What challenges are youth in New Zealand facing due to the Covid-19 pandemic?

By Jason He

Overall, New Zealand has been praised for its collective response to the COVID-19 pandemic as a country. In March 2020 prime minister Jacinda Ardern announced the implementation of a 4-level alert system to manage and minimize the risk of COVID-19 in New Zealand. Although these Alert Levels were largely effective in containing the pandemic, they did come with their own challenges — especially for the younger population.

Alert Level 4 was implemented on Wednesday, 25 March 2020. The country was in full lockdown, which meant that people were instructed to stay at home, travel was very limited and public venues and businesses (except for essential services such as supermarkets, pharmacies, etc.) were closed. Coping with all these changes caused by the COVID-19 pandemic was a huge challenge for the youth of New Zealand.

One of the biggest challenges for them during this time was the closure of educational facilities. Schools were forced to change and adapt to teaching digitally, via online classes. Course criteria and methods of assessment had to change too. With very little time to prepare, online learning may not have been effective or accessible for all students in New Zealand. Providing home schooling for younger children has also been a challenge for some parents, who were either having to work from home, or are essential workers who have to go out to work — for these parents it may have been very difficult to provide their children with the same support that having a teacher in a classroom would have. Finally, in some cases students even dropped out of their education altogether due to lack of motivation and support or because they had to search for a job to help support their family during these unprecedented times. It has been difficult for youth, their parents and their caregivers to make education a priority during the COVID-19 pandemic.

The pandemic has also had a huge impact on the mental health of youth in New Zealand.
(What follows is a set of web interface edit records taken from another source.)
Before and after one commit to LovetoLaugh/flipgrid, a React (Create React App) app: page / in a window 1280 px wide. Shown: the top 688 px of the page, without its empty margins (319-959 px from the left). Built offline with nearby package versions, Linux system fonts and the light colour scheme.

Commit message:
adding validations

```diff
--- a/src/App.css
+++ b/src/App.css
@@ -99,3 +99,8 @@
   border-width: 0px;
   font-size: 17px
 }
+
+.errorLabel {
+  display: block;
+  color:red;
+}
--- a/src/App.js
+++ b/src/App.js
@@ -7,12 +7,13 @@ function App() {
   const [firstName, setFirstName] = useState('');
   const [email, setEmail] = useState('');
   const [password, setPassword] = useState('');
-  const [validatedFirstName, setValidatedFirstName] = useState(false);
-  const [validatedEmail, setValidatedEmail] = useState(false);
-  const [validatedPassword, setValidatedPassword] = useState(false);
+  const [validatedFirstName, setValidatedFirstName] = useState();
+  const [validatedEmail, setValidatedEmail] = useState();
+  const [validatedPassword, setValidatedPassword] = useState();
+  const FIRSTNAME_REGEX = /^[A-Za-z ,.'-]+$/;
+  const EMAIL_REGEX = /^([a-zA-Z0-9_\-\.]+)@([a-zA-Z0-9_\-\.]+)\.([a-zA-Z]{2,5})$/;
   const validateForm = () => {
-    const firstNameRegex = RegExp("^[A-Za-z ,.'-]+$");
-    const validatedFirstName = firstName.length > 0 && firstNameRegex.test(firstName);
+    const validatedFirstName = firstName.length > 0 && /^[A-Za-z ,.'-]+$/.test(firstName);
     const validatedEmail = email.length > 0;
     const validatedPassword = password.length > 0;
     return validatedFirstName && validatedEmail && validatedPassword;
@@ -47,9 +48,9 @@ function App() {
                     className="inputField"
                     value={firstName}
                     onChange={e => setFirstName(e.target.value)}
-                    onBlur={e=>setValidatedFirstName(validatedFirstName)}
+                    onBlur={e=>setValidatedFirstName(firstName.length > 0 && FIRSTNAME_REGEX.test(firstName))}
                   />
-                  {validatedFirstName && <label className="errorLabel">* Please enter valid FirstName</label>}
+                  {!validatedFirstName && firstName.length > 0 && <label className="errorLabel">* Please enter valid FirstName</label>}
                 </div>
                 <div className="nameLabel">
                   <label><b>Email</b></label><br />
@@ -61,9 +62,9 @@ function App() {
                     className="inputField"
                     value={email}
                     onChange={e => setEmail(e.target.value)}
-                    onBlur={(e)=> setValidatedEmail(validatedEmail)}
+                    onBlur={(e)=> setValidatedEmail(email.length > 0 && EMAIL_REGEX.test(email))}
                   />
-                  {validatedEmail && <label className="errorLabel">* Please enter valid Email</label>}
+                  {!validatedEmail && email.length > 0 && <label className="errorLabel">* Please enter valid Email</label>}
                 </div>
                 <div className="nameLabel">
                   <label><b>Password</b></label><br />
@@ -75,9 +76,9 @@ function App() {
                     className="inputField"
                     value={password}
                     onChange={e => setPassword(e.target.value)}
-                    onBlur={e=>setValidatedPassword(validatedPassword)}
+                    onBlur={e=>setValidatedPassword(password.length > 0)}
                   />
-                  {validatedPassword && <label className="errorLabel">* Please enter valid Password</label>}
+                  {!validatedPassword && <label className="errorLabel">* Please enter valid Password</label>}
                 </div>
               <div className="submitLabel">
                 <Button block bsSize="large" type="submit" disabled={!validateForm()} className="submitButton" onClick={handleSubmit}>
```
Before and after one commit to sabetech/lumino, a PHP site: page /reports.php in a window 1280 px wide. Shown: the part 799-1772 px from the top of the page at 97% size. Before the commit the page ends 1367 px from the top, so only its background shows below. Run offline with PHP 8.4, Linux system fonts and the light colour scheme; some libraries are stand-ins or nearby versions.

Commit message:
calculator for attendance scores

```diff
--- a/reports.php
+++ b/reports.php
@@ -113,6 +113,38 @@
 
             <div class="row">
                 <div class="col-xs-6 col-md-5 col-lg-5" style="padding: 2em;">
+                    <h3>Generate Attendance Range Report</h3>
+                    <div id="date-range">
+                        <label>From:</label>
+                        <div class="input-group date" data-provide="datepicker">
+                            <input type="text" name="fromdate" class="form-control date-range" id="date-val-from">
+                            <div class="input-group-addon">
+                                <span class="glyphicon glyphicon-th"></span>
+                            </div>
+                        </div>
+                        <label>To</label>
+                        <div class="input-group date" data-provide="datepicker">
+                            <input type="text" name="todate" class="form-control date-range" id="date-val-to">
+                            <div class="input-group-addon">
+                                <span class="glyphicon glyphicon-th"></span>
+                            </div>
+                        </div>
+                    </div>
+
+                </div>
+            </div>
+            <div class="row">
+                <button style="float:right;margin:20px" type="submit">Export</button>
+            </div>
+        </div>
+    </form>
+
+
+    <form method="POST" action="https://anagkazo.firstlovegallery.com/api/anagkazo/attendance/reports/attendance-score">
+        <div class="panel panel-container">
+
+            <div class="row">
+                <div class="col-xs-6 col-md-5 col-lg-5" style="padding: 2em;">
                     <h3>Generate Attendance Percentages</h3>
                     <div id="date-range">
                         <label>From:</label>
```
Drastic change is never easy, especially for younger people. Strict restrictions during the lockdown has been a big psychological challenge, and it has affected the wellbeing of many children. Being isolated at home may have caused an increase in stress, anxiety and depression. It will have been challenging for young people not to be able to socialize with friends or family members, or to undertake group activities such as sports.

Another factor to consider are the homes that children are staying in: they may not always be safe for them, physically or mentally. They might not have enough healthy food or warmth to keep them well during the lockdown. Not only might their health be a risk at home, but also their safety too. Amidst the pressures of lockdown and being forced to stay at home, cases of family violence such as abuse against women and children could increase. Seeking help and staying safe and healthy will have been even more of a challenge for young people during the COVID-19 pandemic.

On Monday 8 June 2020 we moved to Alert Level 1, and everything started to go back to a ‘new’ normal. However, after 102 days of no community transfers of COVID-19 cases, four new cases were identified in Auckland, with an unknown source, on Tuesday 11 August 2020. Auckland Region went back to Alert Level 3 the next day.

Just when we thought the challenges for youth due to COVID-19 pandemic were easing, we got hit again, with the same — if not more — challenges for the future…

 

Jason He is a member of Child Helpline International’s #Youth advisory council.